Two of the world’s leading drugmakers, Novartis and GlaxoSmithKline, have agreed to exchange assets and combine their consumer healthcare units, it has been reported.
Novartis, with a site off Parsonage Road in Horsham, will acquire GSK’s cancer drugs business for $16billion and sell its vaccines division, excluding the flu unit, to GSK for $7.1billion.
The BBC has reported that in a separate deal, Novartis has agreed to sell its animal health division to Lilly for nearly $5.4bn.
Joseph Jimenez, chief executive of Novartis: “The transactions mark a transformational moment for Novartis.
“They focus the company on leading businesses with innovation power and global scale. They also improve our financial strength, and are expected to add to our growth rates and margins immediately.
“We have also created a world-leading consumer healthcare business in our joint venture with GSK.
“We believe the divestment of our smaller Vaccines and Animal Health Divisions will enable us to realise immediate value from these businesses for our shareholders, and those divisions will benefit from being part of large, global businesses that are also leaders in their segments.
“Patients will benefit from even higher levels of innovation that this focus may afford. Looking ahead, this positions Novartis well for future healthcare industry dynamics.”
Last month this newspaper revealed the pharmaceutical giant will sell off part of its Horsham site for housing while exploring the potential to re-use land as a science or business park.
Earlier this year the company confirmed it will cease research operations at the Parsonage Road site by the end of June 2014.
It followed a global review of research locations and put 371 jobs at risk, as well as 170 contractor positions.
Novartis is exploring options for the site and revealed it will sell a parcel of land currently used as a car park to Linden Homes - a sale which will be complete by September 1 this year.
The developer is drawing up plans for a mix of high quality open market and affordable properties. But it did not disclose how many homes could be build on the 8.3 acres north of the site.
Novartis says it wants to create a legacy and is looking into the possibility of retaining facilities for the use of a science or business park on a 19.6 acre section of the site.
The move could pave the way for the creation of highly skilled jobs.
The firm has appointed PharmaVentures to assist in providing expert advice on the feasibility of doing this, and to help identify partners.

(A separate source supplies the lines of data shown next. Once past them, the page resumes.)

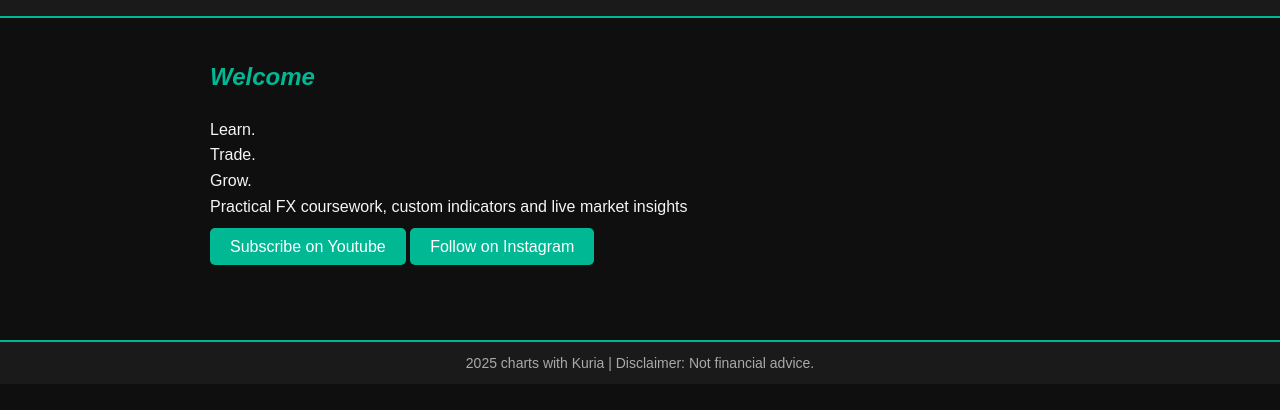
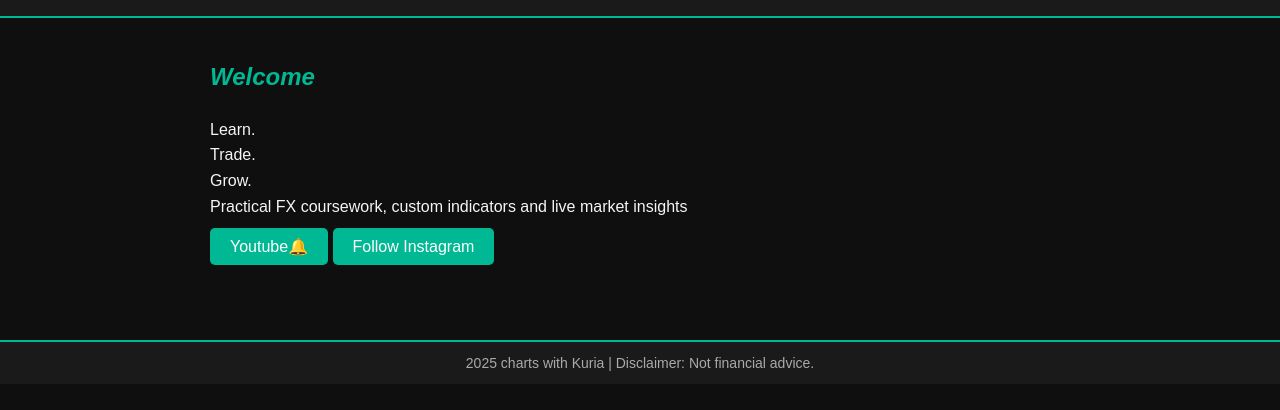
Before and after one commit to kariuki251/https-charts-with-kuria, a plain HTML site: page index.html in a window 1280 px wide. Shown: the part 94-504 px from the top of the page. Drawn offline with Linux system fonts and the light colour scheme.

Commit message:
Add files via upload
new index and contact htmls should replace the older index and concant htmls

```diff
--- a/index.html
+++ b/index.html
@@ -25,8 +25,8 @@
             <p>Learn.<br> Trade.<br>
              Grow. <br>Practical FX coursework,
             custom indicators and live market insights</p>
-            <a href="https://youtube.com/@chartswithkuria" target="_blank" class="btn">Subscribe on Youtube</a>
-            <a href="https://instagram.com/young_.muigai" target="_blank" class="btn">Follow on Instagram</a>
+            <a href="https://youtube.com/@chartswithkuria" target="_blank" class="btn">Youtube🔔</a>
+            <a href="https://instagram.com/young_.muigai" target="_blank" class="btn">Follow Instagram</a>
 
         </main>
     </body>
```
Also changed, not shown: contact.html (+2 -2 lines).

Novartis has invested a vast amount of money into the site and has been one of the largest employers in Horsham for many years.
It is home to science lab facilities which are in short supply in London and a rare find between the city and the south coast.